With these considerations in mind on remand, the commission ultimately denied approval for the plan, and in March, the high court affirmed the decision. The court noted that the commission’s second-guessing of Hu Honua’s promises of carbon neutrality was not only appropriate but required by the constitution. Further, the court wrote, while the commission’s analysis may have been more rigorous than in the past, that change was also appropriate given that Hawaii declared a climate emergency in 2021, and “the reality is that yesterday’s good enough has become today’s unacceptable.”
Justice Wilson, who previously served as the state’s director of the Department of Land and Natural Resources, amplified the majority’s concerns and expanded on the state constitutional basis for the decision in his concurrence. He would have ruled that the “right to a life-sustaining climate system” is not only protected by the constitutional right to a healthful environment but also by the state constitution’s due process protections for “life, liberty, [and] property” and its public trust doctrine mandating the preservation of Hawaii’s natural resources for future generations.
Examining the state’s due process clause, Wilson first noted that Hawaii courts have long recognized that the clause protects substantive as well as procedural due process. A right is protected, he wrote, if it is “so rooted in the traditions and collective consciousness of our people” that failure to recognize the right would strike at the foundation of society. Environmental rights meet that test, he concluded, as “it is beyond cavil that a life-sustaining climate system is implicit in the concept of ordered liberty and lies ‘at the base of all our civil and political institutions.’” In fact, Wilson observed, citing statements by the United Nations and the Paris Climate Agreement, the climate emergency is an existential threat to the state and all humanity — a global human rights issue.
Wilson argued that the public trust doctrine in the Hawaii Constitution likewise requires a proactive stance by the government to ensure that natural resources are preserved for future generations. The commission acted consistently with that obligation, Wilson determined, when it scrutinized Hu Honua’s application and prioritized the need to reduce greenhouse gas emissions above the corporation’s desire to move forward with its plan.
The concurring justice, who will retire in April, also surveyed the federal court decisions that have repeatedly rejected the claims of climate activists.

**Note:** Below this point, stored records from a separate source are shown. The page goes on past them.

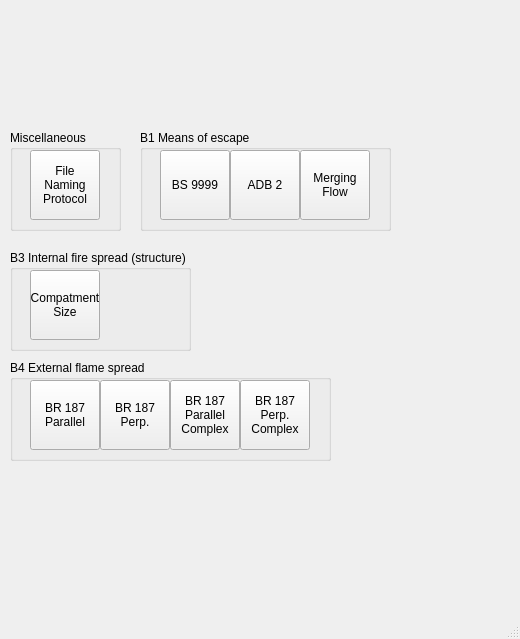
Qt form gui/main.ui (fsepy/fseutil) before a commit.
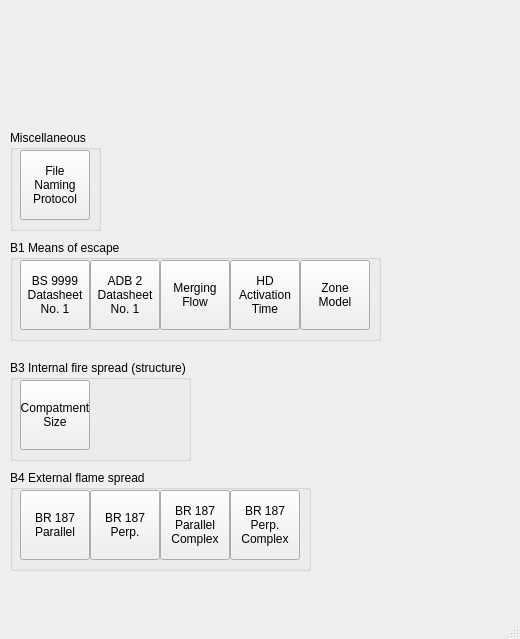
The same form after that commit. Icons and pictures are not drawn.

What changed in the file:
```diff
--- a/gui/main.ui
+++ b/gui/main.ui
@@ -18,8 +18,8 @@
     <property name="geometry">
      <rect>
       <x>10</x>
-      <y>360</y>
-      <width>321</width>
+      <y>470</y>
+      <width>301</width>
       <height>101</height>
      </rect>
     </property>
@@ -29,7 +29,7 @@
     <widget class="QPushButton" name="b4_01_br187_parallel">
      <property name="geometry">
       <rect>
-       <x>20</x>
+       <x>10</x>
        <y>20</y>
        <width>70</width>
        <height>70</height>
@@ -43,7 +43,7 @@
     <widget class="QPushButton" name="b4_02_perpendicular">
      <property name="geometry">
       <rect>
-       <x>90</x>
+       <x>80</x>
        <y>20</y>
        <width>70</width>
        <height>70</height>
@@ -57,7 +57,7 @@
     <widget class="QPushButton" name="b4_01_br187_parallel_4">
      <property name="geometry">
       <rect>
-       <x>160</x>
+       <x>150</x>
        <y>20</y>
        <width>70</width>
        <height>70</height>
@@ -72,7 +72,7 @@
     <widget class="QPushButton" name="b4_01_br187_parallel_5">
      <property name="geometry">
       <rect>
-       <x>230</x>
+       <x>220</x>
        <y>20</y>
        <width>70</width>
        <height>70</height>
@@ -106,7 +106,7 @@
      <rect>
       <x>10</x>
       <y>130</y>
-      <width>111</width>
+      <width>91</width>
       <height>101</height>
      </rect>
     </property>
@@ -116,7 +116,7 @@
     <widget class="QPushButton" name="b4_01_br187_parallel_6">
      <property name="geometry">
       <rect>
-       <x>20</x>
+       <x>10</x>
        <y>20</y>
        <width>70</width>
        <height>70</height>
@@ -132,9 +132,9 @@
    <widget class="QGroupBox" name="groupBox_3">
     <property name="geometry">
      <rect>
-      <x>140</x>
-      <y>130</y>
-      <width>251</width>
+      <x>10</x>
+      <y>240</y>
+      <width>371</width>
       <height>101</height>
      </rect>
     </property>
@@ -144,33 +144,37 @@
     <widget class="QPushButton" name="b4_01_br187_parallel_2">
      <property name="geometry">
       <rect>
-       <x>20</x>
+       <x>10</x>
        <y>20</y>
        <width>70</width>
        <height>70</height>
       </rect>
      </property>
      <property name="text">
-      <string>BS 9999</string>
+      <string>BS 9999
+Datasheet
+No. 1</string>
      </property>
     </widget>
     <widget class="QPushButton" name="b4_01_br187_parallel_3">
      <property name="geometry">
       <rect>
-       <x>90</x>
+       <x>80</x>
        <y>20</y>
        <width>70</width>
        <height>70</height>
       </rect>
      </property>
      <property name="text">
-      <string>ADB 2</string>
+      <string>ADB 2
+Datasheet
+No. 1</string>
      </property>
     </widget>
     <widget class="QPushButton" name="b4_01_br187_parallel_8">
      <property name="geometry">
       <rect>
-       <x>160</x>
+       <x>150</x>
        <y>20</y>
        <width>70</width>
        <height>70</height>
@@ -181,12 +185,41 @@
 Flow</string>
      </property>
     </widget>
+    <widget class="QPushButton" name="b4_01_br187_parallel_9">
+     <property name="geometry">
+      <rect>
+       <x>220</x>
+       <y>20</y>
+       <width>70</width>
+       <height>70</height>
+      </rect>
+     </property>
+     <property name="text">
+      <string>HD
+Activation
+Time</string>
+     </property>
+    </widget>
+    <widget class="QPushButton" name="b4_01_br187_parallel_10">
+     <property name="geometry">
+      <rect>
+       <x>290</x>
+       <y>20</y>
+       <width>70</width>
+       <height>70</height>
+      </rect>
+     </property>
+     <property name="text">
+      <string>Zone
+Model</string>
+     </property>
+    </widget>
    </widget>
    <widget class="QGroupBox" name="groupBox_4">
     <property name="geometry">
      <rect>
       <x>10</x>
-      <y>250</y>
+      <y>360</y>
       <width>181</width>
       <height>101</height>
      </rect>
@@ -197,7 +230,7 @@
     <widget class="QPushButton" name="b4_01_br187_parallel_7">
      <property name="geometry">
       <rect>
-       <x>20</x>
+       <x>10</x>
        <y>20</y>
        <width>70</width>
        <height>70</height>
```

In West Virginia v. EPA, he noted, the U.S. Supreme Court “deprived the federal Environmental Protection Agency of ‘the power needed — and the power granted — to curb greenhouse gases’ from power plants.” A federal district court dismissed a nuisance claim against fossil fuel companies as nonjusticiable because the remedies needed were too “vast” and political. And in the case of Juliana v. United States, the Ninth Circuit Court of Appeals denied standing to young people seeking to hold the federal government accountable for failing to meet environmental goals. The “clear message to young people and future generations who seek protection from knowing environmental damage to a life-sustaining environment,” Wilson concluded, is that “they have no standing to seek redress in the federal courts of the United States.”
State courts, meanwhile, are actively entertaining claims in cases such as Held v. Montana, in which future generations of Montana residents seek to enforce environmental rights under the Montana Constitution. A trial is set for June. For these pending state court cases, the Hawaii Supreme Court’s decision and Justice Wilson’s concurrence light one way forward as the climate emergency accelerates, looking to substantive due process, the public trust doctrine, and state constitutional environmental provisions.
Martha F. Davis is a university distinguished professor at Northeastern University School of Law. The views expressed are the author’s own and not necessarily those of the Brennan Center.